Furthermore, in the aftermath of 2016 failed coup against President Recep Erdogan, an American pastor and resident of Turkey, Andrew Brunson, was arrested for alleged espionage and association with the Gulenist Terror Group and Kurdistan Workers Party (PKK). While talks were on, Trump sanctioned some Turkish government officials and hiked tariff on Turkish products. To save face under the diplomatic and economic heat, Turkey hurriedly convicted Brunson on charge of aiding terrorism, but sentenced him only to the period already spent in detention, and quickly released him to the U.S. It is a fact that worse fate awaited Brunson but for U.S’ intervention.

In 2004, a former UK army officer, Simon Mann, was arrested alongside 69 mercenaries over planned overthrow of President Teodoro Obiang of Equatorial Guinea. Mann was arrested during a stopover at Harare airport, Zimbabwe, where they were to be stocked with weapons and equipment for the coup. Mark Thatcher, son of former British Prime Minister, was later implicated in the plot for paying for helicopter charter services for the coup. However, his lawyers maintained that he thought the helicopter was for humanitarian purposes.

While everyone is entitled to believe or not believe him, the bottom line is that the eventual outcomes of Mann and Thatcher’s cases were evidently fruits of the British diplomatic pressures and interventions. Mark got $506,000 fine and suspended jail sentence by the High Court of South Africa where he lived. In 2009, President Obiang granted Mann “a complete pardon on humanitarian grounds” as opposed to the initial 34-year jail sentence handed him in 2008.

Interestingly, even on a matter as serious as coup plot, the UK Parliament weighed in heavily in favour of their citizens. Mann’s issue was raised at the floor of Parliament vide Written Questions by Rt. Hon. Henry Bellingham (who later became Parliamentary Under-secretary for Africa in David Cameron’s government), Sir Peter Bottomley; Rt. Hon. Geoffrey Clifton-Brown; and Rt. Hon. George Iain Smith. Upon Mann’s extradition to Equatorial Guinea by Robert Mugabe, his representative, Rt. Hon. Jullian Lewis, told Parliament: “Quiet diplomacy has failed and we now have to save Mr. Mann, whatever he has or has not done”.

In 2008, a British citizen, Samantha Orobator, was arrested in Lao for trafficking in heroine. Not only was she eventually spared death sentence and handed a life imprisonment, she was equally sent back to Britain to serve her sentence based on a treaty for the transfer of prisoners, which Britain entered into with Lao in the course of Orobator’s trial. Also, Lord Justice Dyson and Mr. Justice Tugendhat held that 18 months was an appropriate period, which she must spend in jail before her possible freedom.

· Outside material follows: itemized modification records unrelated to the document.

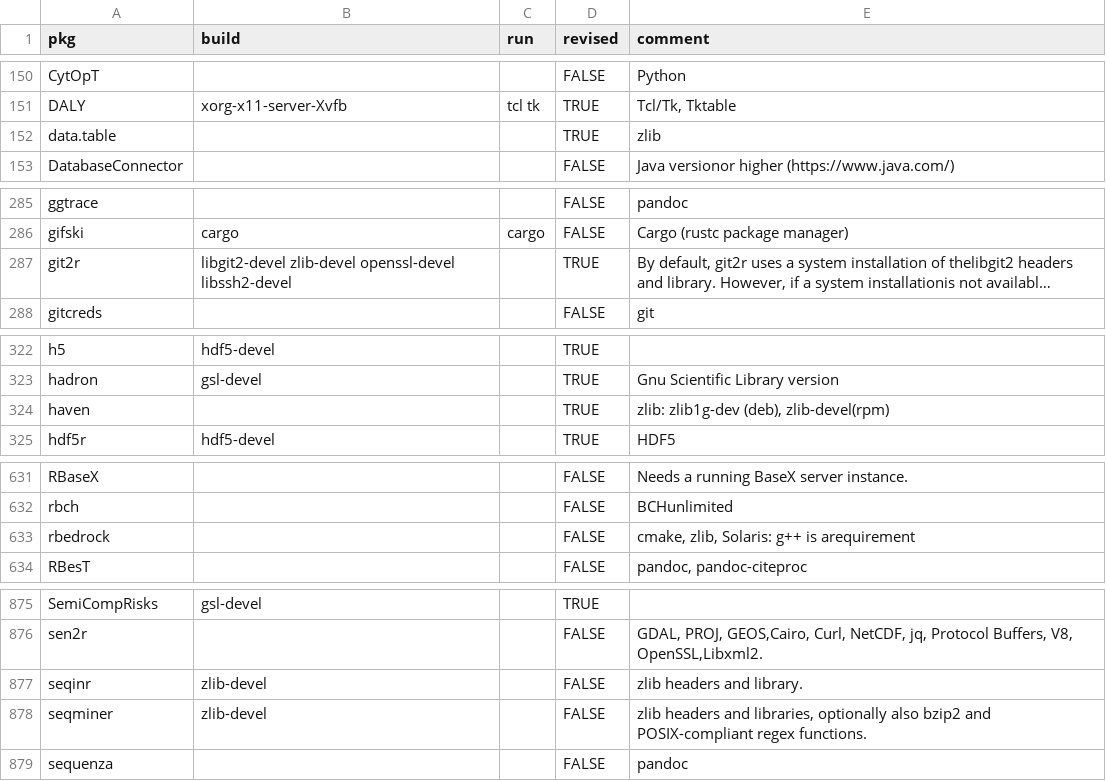
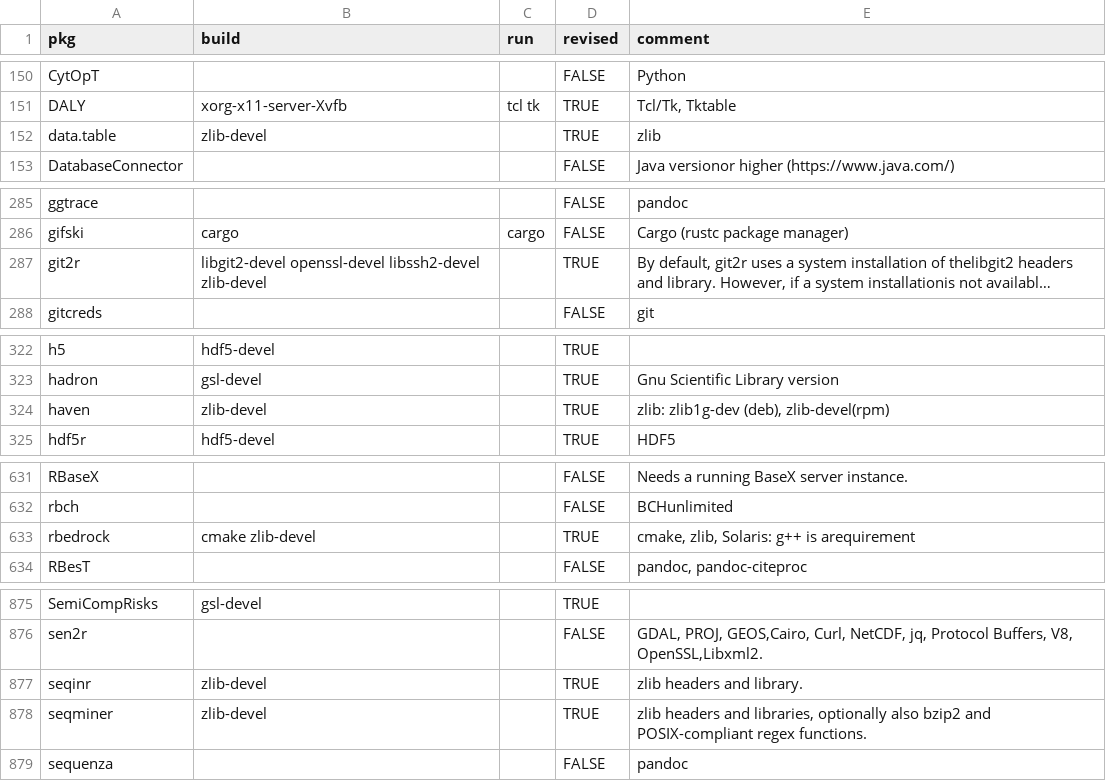
Before and after one commit to cran4linux/cran2copr, a CSV file: sysreqs.csv, drawn as a sheet; only a part is shown, gaps mark what is left out; long unchanged cells end in …; the diff covers the shown part only; the diff names each change by its address in the sheet, - before the commit and + after, or states it on an @@ line.

Commit message:
better explicit than sorry

```diff
--- a/sysreqs.csv
+++ b/sysreqs.csv
-B152 (build): (empty)
+B152 (build): zlib-devel
-B287 (build): libgit2-devel zlib-devel openssl-devel libssh2-devel
+B287 (build): libgit2-devel openssl-devel libssh2-devel zlib-devel
-B324 (build): (empty)
+B324 (build): zlib-devel
-B633 (build): (empty)
+B633 (build): cmake zlib-devel
-D633 (revised): FALSE
+D633 (revised): TRUE
-D877:D878 (revised): FALSE
+D877:D878 (revised): TRUE
```
Also changed, not shown: 11 edited cells elsewhere in this file.
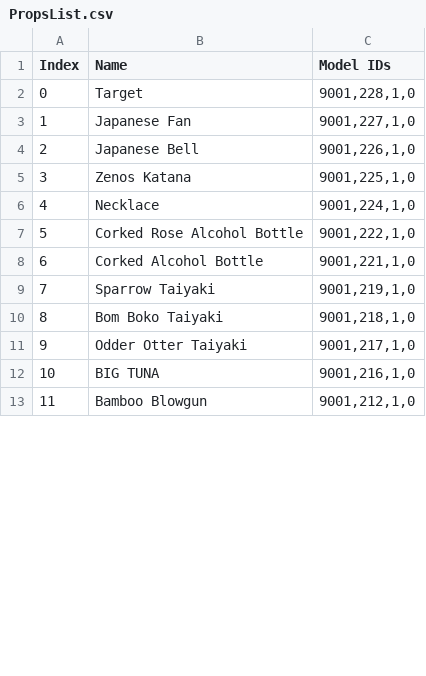
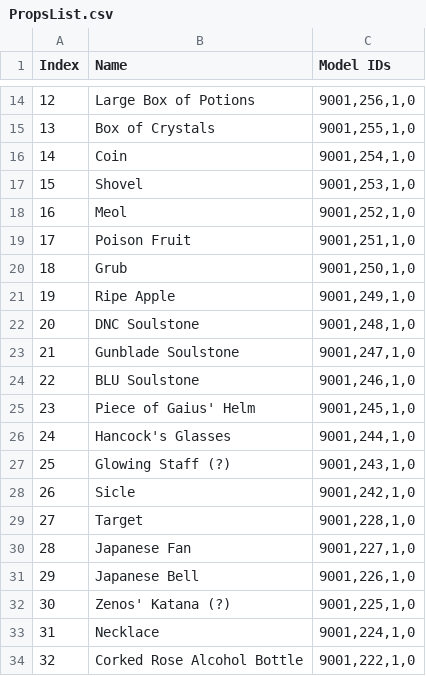
Before and after one commit to imchillin/CMTool, a CSV file: ConceptMatrix/Resources/PropsList.csv, drawn as a sheet; only a part is shown, gaps mark what is left out; the shorter side is filled out with more unchanged rows; addresses are those after the commit; the diff covers the shown part only; the diff names each change by its address in the sheet, - before the commit and + after, or states it on an @@ line.

Commit message:
Updated Propslist by Maho

```diff
--- a/ConceptMatrix/Resources/PropsList.csv
+++ b/ConceptMatrix/Resources/PropsList.csv
+row 14: 12 | Large Box of Potions | 9001,256,1,0
+row 15: 13 | Box of Crystals | 9001,255,1,0
+row 16: 14 | Coin | 9001,254,1,0
+row 17: 15 | Shovel | 9001,253,1,0
+row 18: 16 | Meol | 9001,252,1,0
+row 19: 17 | Poison Fruit | 9001,251,1,0
+row 20: 18 | Grub | 9001,250,1,0
+row 21: 19 | Ripe Apple | 9001,249,1,0
+row 22: 20 | DNC Soulstone | 9001,248,1,0
+row 23: 21 | Gunblade Soulstone | 9001,247,1,0
+row 24: 22 | BLU Soulstone | 9001,246,1,0
+row 25: 23 | Piece of Gaius' Helm | 9001,245,1,0
+row 26: 24 | Hancock's Glasses | 9001,244,1,0
+row 27: 25 | Glowing Staff (?) | 9001,243,1,0
+row 28: 26 | Sicle | 9001,242,1,0
@@ column A (Index) renumbered between rows 29 and 231 @@
-B32 (Name): Zenos Katana
+B32 (Name): Zenos' Katana (?)
```
Also changed, not shown: 22 added rows, 1 moved row and 6 edited cells elsewhere in this file.
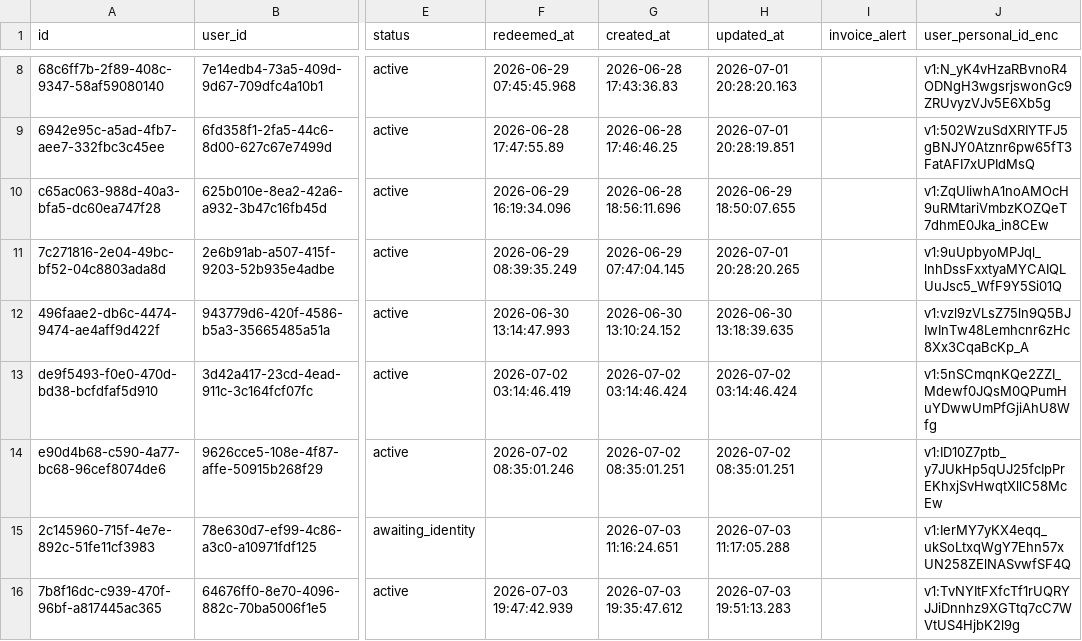
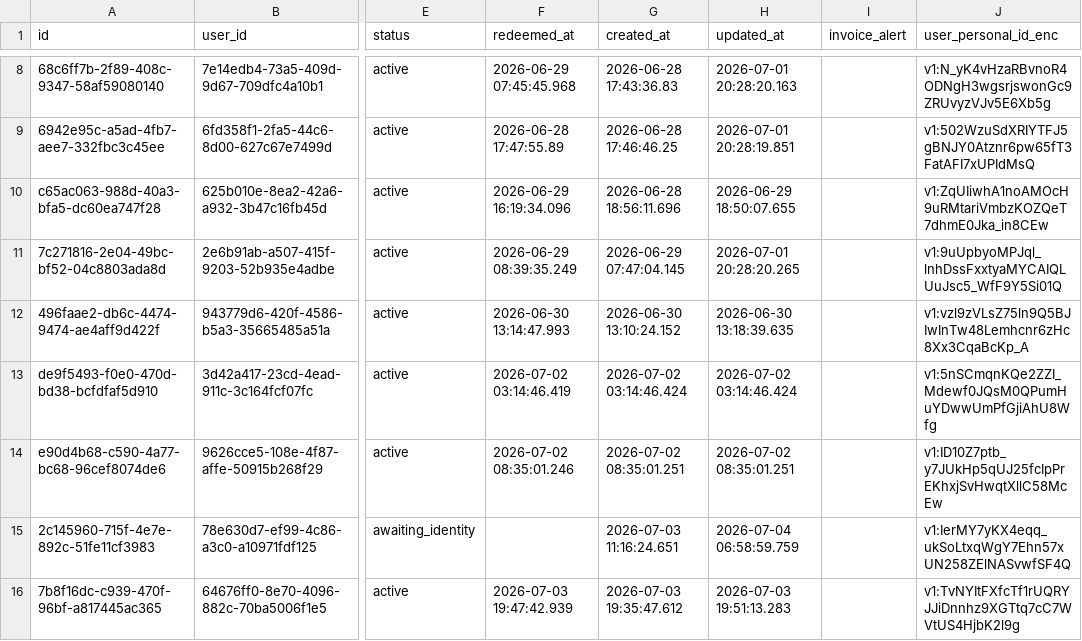
Before and after one commit to Amirlabai/ramadan-tournament, a CSV file: archive/postgres/season_registrations.csv, drawn as a sheet; only a part is shown, gaps mark what is left out; the diff names each change by its address in the sheet, - before the commit and + after, or states it on an @@ line.

```diff
--- a/archive/postgres/season_registrations.csv
+++ b/archive/postgres/season_registrations.csv
-H15 (updated_at): 2026-07-03 11:17:05.288
+H15 (updated_at): 2026-07-04 06:58:59.759
```
Also changed, not shown: archive/postgres/users.csv, 2 other files.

In December 2018, a Jigawa State lady, Zainab Aliyu, was arrested upon arrival in Saudi Arabia for lesser hajj after prohibited drug was found in a luggage bearing her nametag. It is fresh on the mind how Nigerian government pulled all the diplomatic strings to save her from a brutal fate. Nigeria eventually convinced the Saudi authorities that a drug cartel operating at the Kano and Saudi airports indeed inserted the drug in her luggage without her knowledge. She was released in April 2019.

Given the foregoing instances, do not Ekweremadu and wife, who were only making efforts to save a sick daughter and did their best in making full disclosures to the UK High Commission deserve better, especially given the longstanding Nigeria-UK relations and the fact that the Ekweremadus and Nwamini are all Nigerians? Besides, none of the individuals have any prior criminal conviction in Nigeria.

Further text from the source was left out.